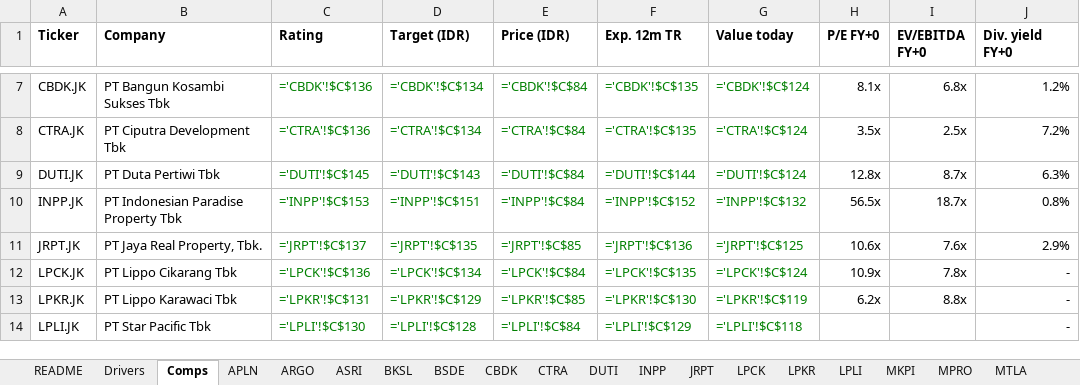
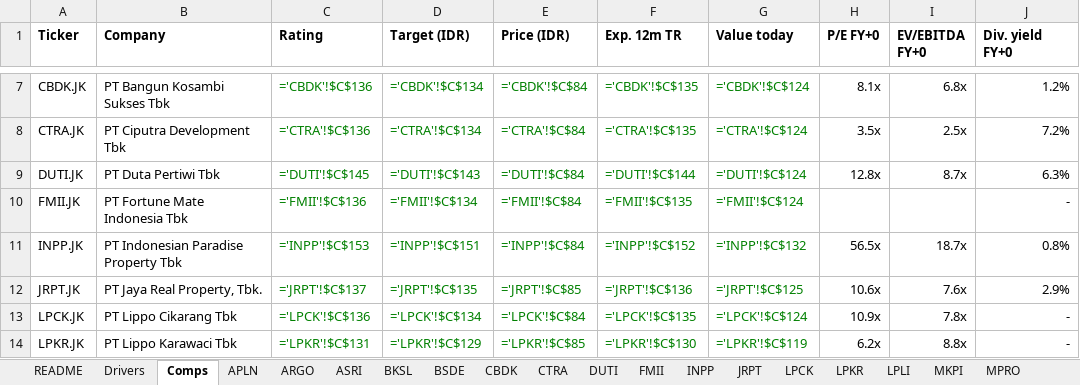
Before and after one commit to snipekick/sixsouth-dashboard, an Excel workbook: models/PROPERTY_DEVELOPERS.xlsx, sheet Comps, drawn as a sheet; only a part is shown, gaps mark what is left out; the shorter side is filled out with more unchanged rows; values as stored, in another font and other column widths than the file's, no borders; formulas without a stored value are shown as written; the diff names each change by its address in the sheet, - before the commit and + after, or states it on an @@ line.

```diff
--- a/models/PROPERTY_DEVELOPERS.xlsx (sheet Comps)
+++ b/models/PROPERTY_DEVELOPERS.xlsx (sheet Comps)
+sheet tab: FMII
+row 10: FMII.JK | PT Fortune Mate Indonesia Tbk | ='FMII'!$C$136 | ='FMII'!$C$134 | ='FMII'!$C$84 | ='FMII'!$C$135 | ='FMII'!$C$124 |  |  | -
```
Also changed, not shown: sheet README, 24 other files.
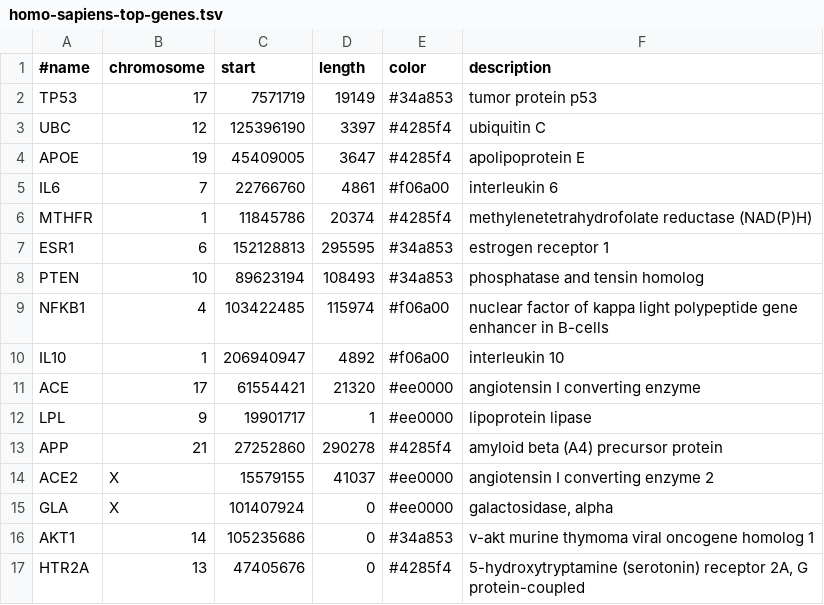
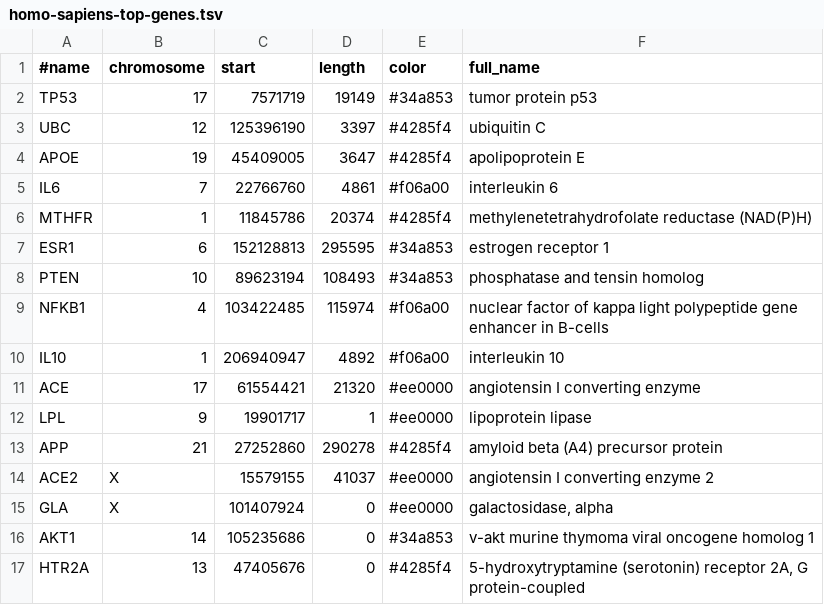
Before and after one commit to eweitz/ideogram, a TSV file: data/annotations/gene-cache/homo-sapiens-top-genes.tsv, drawn as a sheet.

Commit message:
Fix tooltips for cited, related genes

```diff
--- a/data/annotations/gene-cache/homo-sapiens-top-genes.tsv
+++ b/data/annotations/gene-cache/homo-sapiens-top-genes.tsv
@@ -1,2 +1,2 @@
-#name	chromosome	start	length	color	description
+#name	chromosome	start	length	color	full_name
 TP53	17	7571719	19149	#34a853	tumor protein p53
```
Also changed, not shown: dist/data/annotations/gene-cache/homo-sapiens-top-genes.tsv, 3 other files.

→ **Goal of the exercise**: Set down every entry above without alteration, but print no images.

→ **Output of the task**:
Before and after one commit to snipekick/sixsouth-dashboard, an Excel workbook: models/PROPERTY_DEVELOPERS.xlsx, sheet Comps, drawn as a sheet; only a part is shown, gaps mark what is left out; the shorter side is filled out with more unchanged rows; values as stored, in another font and other column widths than the file's, no borders; formulas without a stored value are shown as written; the diff names each change by its address in the sheet, - before the commit and + after, or states it on an @@ line.

```diff
--- a/models/PROPERTY_DEVELOPERS.xlsx (sheet Comps)
+++ b/models/PROPERTY_DEVELOPERS.xlsx (sheet Comps)
+sheet tab: FMII
+row 10: FMII.JK | PT Fortune Mate Indonesia Tbk | ='FMII'!$C$136 | ='FMII'!$C$134 | ='FMII'!$C$84 | ='FMII'!$C$135 | ='FMII'!$C$124 |  |  | -
```
Also changed, not shown: sheet README, 24 other files.
Before and after one commit to eweitz/ideogram, a TSV file: data/annotations/gene-cache/homo-sapiens-top-genes.tsv, drawn as a sheet.

Commit message:
Fix tooltips for cited, related genes

```diff
--- a/data/annotations/gene-cache/homo-sapiens-top-genes.tsv
+++ b/data/annotations/gene-cache/homo-sapiens-top-genes.tsv
@@ -1,2 +1,2 @@
-#name	chromosome	start	length	color	description
+#name	chromosome	start	length	color	full_name
 TP53	17	7571719	19149	#34a853	tumor protein p53
```
Also changed, not shown: dist/data/annotations/gene-cache/homo-sapiens-top-genes.tsv, 3 other files.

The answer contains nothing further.